* EXERCISE: Filter the records down to the lines that hold the word "hotmail", and copy each of those lines.

---------------

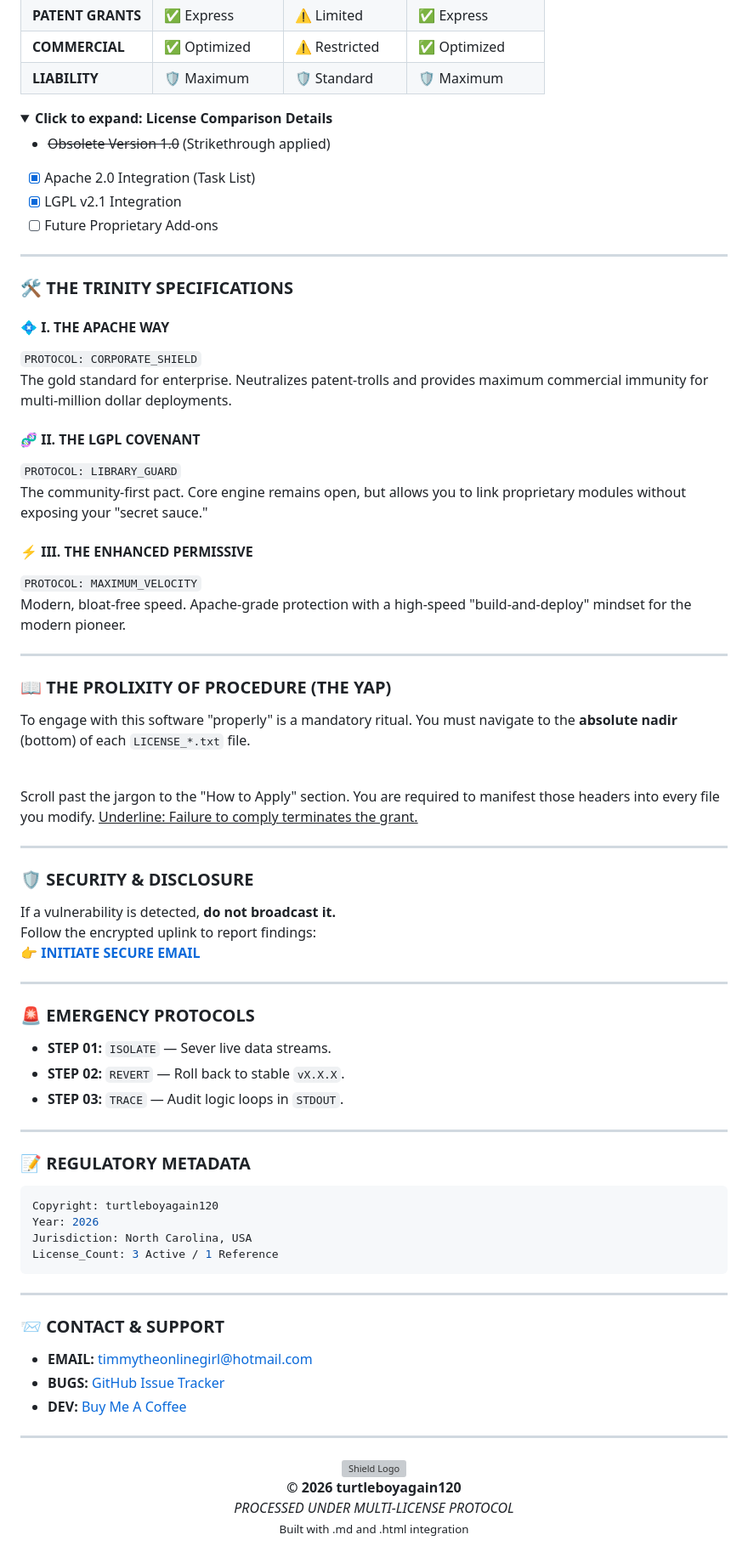
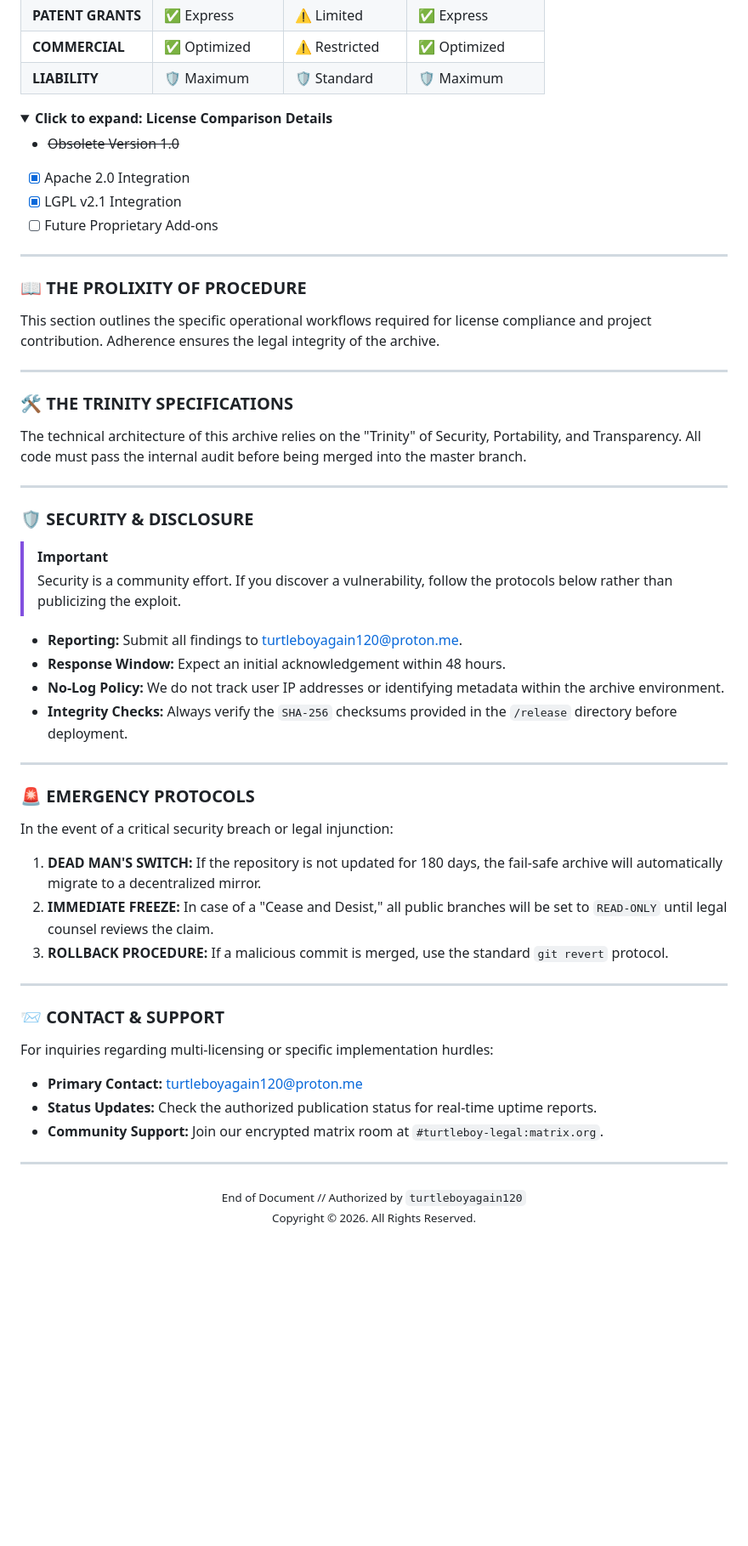
Before and after one commit to turtleboyagain120/License-testing, a Markdown page: README.MD, the part around the change. Shown at 85% size. Rendered like a GitHub page; folded sections open; blank space fills up the shorter version; grey boxes are pictures that could not be loaded.

````diff
--- a/README.MD
+++ b/README.MD
@@ -41,71 +41,54 @@
 <details>
 <summary><b>Click to expand: License Comparison Details</b></summary>
 
-*   ~~Obsolete Version 1.0~~ (Strikethrough applied)
-*   [x] Apache 2.0 Integration (Task List)
+*   ~~Obsolete Version 1.0~~
+*   [x] Apache 2.0 Integration
 *   [x] LGPL v2.1 Integration
 *   [ ] Future Proprietary Add-ons
 </details>
 
 ---
 
-### 🛠️ THE TRINITY SPECIFICATIONS
-
-#### 💠 I. THE APACHE WAY
-`PROTOCOL: CORPORATE_SHIELD`
-The gold standard for enterprise. Neutralizes patent-trolls and provides maximum commercial immunity for multi-million dollar deployments.
-
-#### 🧬 II. THE LGPL COVENANT
-`PROTOCOL: LIBRARY_GUARD`
-The community-first pact. Core engine remains open, but allows you to link proprietary modules without exposing your "secret sauce."
-
-#### ⚡ III. THE ENHANCED PERMISSIVE
-`PROTOCOL: MAXIMUM_VELOCITY`
-Modern, bloat-free speed. Apache-grade protection with a high-speed "build-and-deploy" mindset for the modern pioneer.
+### 📖 THE PROLIXITY OF PROCEDURE
+This section outlines the specific operational workflows required for license compliance and project contribution. Adherence ensures the legal integrity of the archive.
 
 ---
 
-### 📖 THE PROLIXITY OF PROCEDURE (THE YAP)
-To engage with this software "properly" is a mandatory ritual. You must navigate to the **absolute nadir** (bottom) of each `LICENSE_*.txt` file. <br><br>
-
-Scroll past the jargon to the "How to Apply" section. You are required to manifest those headers into every file you modify. <u>Underline: Failure to comply terminates the grant.</u>
+### 🛠️ THE TRINITY SPECIFICATIONS
+The technical architecture of this archive relies on the "Trinity" of Security, Portability, and Transparency. All code must pass the internal audit before being merged into the master branch.
 
 ---
 
 ### 🛡️ SECURITY & DISCLOSURE
-If a vulnerability is detected, **do not broadcast it.**
-Follow the encrypted uplink to report findings:
-👉 [**INITIATE SECURE EMAIL**](mailto:timmytheonlinegirl@hotmail.com)
+> [!IMPORTANT]
+> Security is a community effort. If you discover a vulnerability, follow the protocols below rather than publicizing the exploit.
+
+*   **Reporting:** Submit all findings to [turtleboyagain120@proton.me](mailto:turtleboyagain120@proton.me).
+*   **Response Window:** Expect an initial acknowledgement within 48 hours.
+*   **No-Log Policy:** We do not track user IP addresses or identifying metadata within the archive environment.
+*   **Integrity Checks:** Always verify the `SHA-256` checksums provided in the `/release` directory before deployment.
 
 ---
 
 ### 🚨 EMERGENCY PROTOCOLS
-*   **STEP 01:** `ISOLATE` — Sever live data streams.
-*   **STEP 02:** `REVERT` — Roll back to stable `vX.X.X`.
-*   **STEP 03:** `TRACE` — Audit logic loops in `STDOUT`.
+In the event of a critical security breach or legal injunction:
 
----
-
-### 📝 REGULATORY METADATA
-```yaml
-Copyright: turtleboyagain120
-Year: 2026
-Jurisdiction: North Carolina, USA
-License_Count: 3 Active / 1 Reference
-```
+1.  **DEAD MAN'S SWITCH:** If the repository is not updated for 180 days, the fail-safe archive will automatically migrate to a decentralized mirror.
+2.  **IMMEDIATE FREEZE:** In case of a "Cease and Desist," all public branches will be set to `READ-ONLY` until legal counsel reviews the claim.
+3.  **ROLLBACK PROCEDURE:** If a malicious commit is merged, use the standard `git revert` protocol.
 
 ---
 
 ### 📨 CONTACT & SUPPORT
-*   **EMAIL:** [timmytheonlinegirl@hotmail.com](mailto:timmytheonlinegirl@hotmail.com)
-*   **BUGS:** [GitHub Issue Tracker](https://github.com)
-*   **DEV:** [Buy Me A Coffee](https://buymeacoffee.com)
+For inquiries regarding multi-licensing or specific implementation hurdles:
+
+*   **Primary Contact:** [turtleboyagain120@proton.me](mailto:turtleboyagain120@proton.me)
+*   **Status Updates:** Check the authorized publication status for real-time uptime reports.
+*   **Community Support:** Join our encrypted matrix room at `#turtleboy-legal:matrix.org`.
 
 ---
 
-<p align="center">
-  <img src="https://placeholder.com" alt="Shield Logo" width="50"><br>
-  <b>© 2026 turtleboyagain120</b><br>
-  <i>PROCESSED UNDER MULTI-LICENSE PROTOCOL</i><br>
-  <small>Built with .md and .html integration</small>
-</p>
+<div align="center">
+  <sub>End of Document // Authorized by <code>turtleboyagain120</code></sub><br>
+  <sub>Copyright © 2026. All Rights Reserved.</sub>
+</div>
````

---------------

* ANSWER AREA:
-👉 [**INITIATE SECURE EMAIL**](mailto:timmytheonlinegirl@hotmail.com)
-*   **EMAIL:** [timmytheonlinegirl@hotmail.com](mailto:timmytheonlinegirl@hotmail.com)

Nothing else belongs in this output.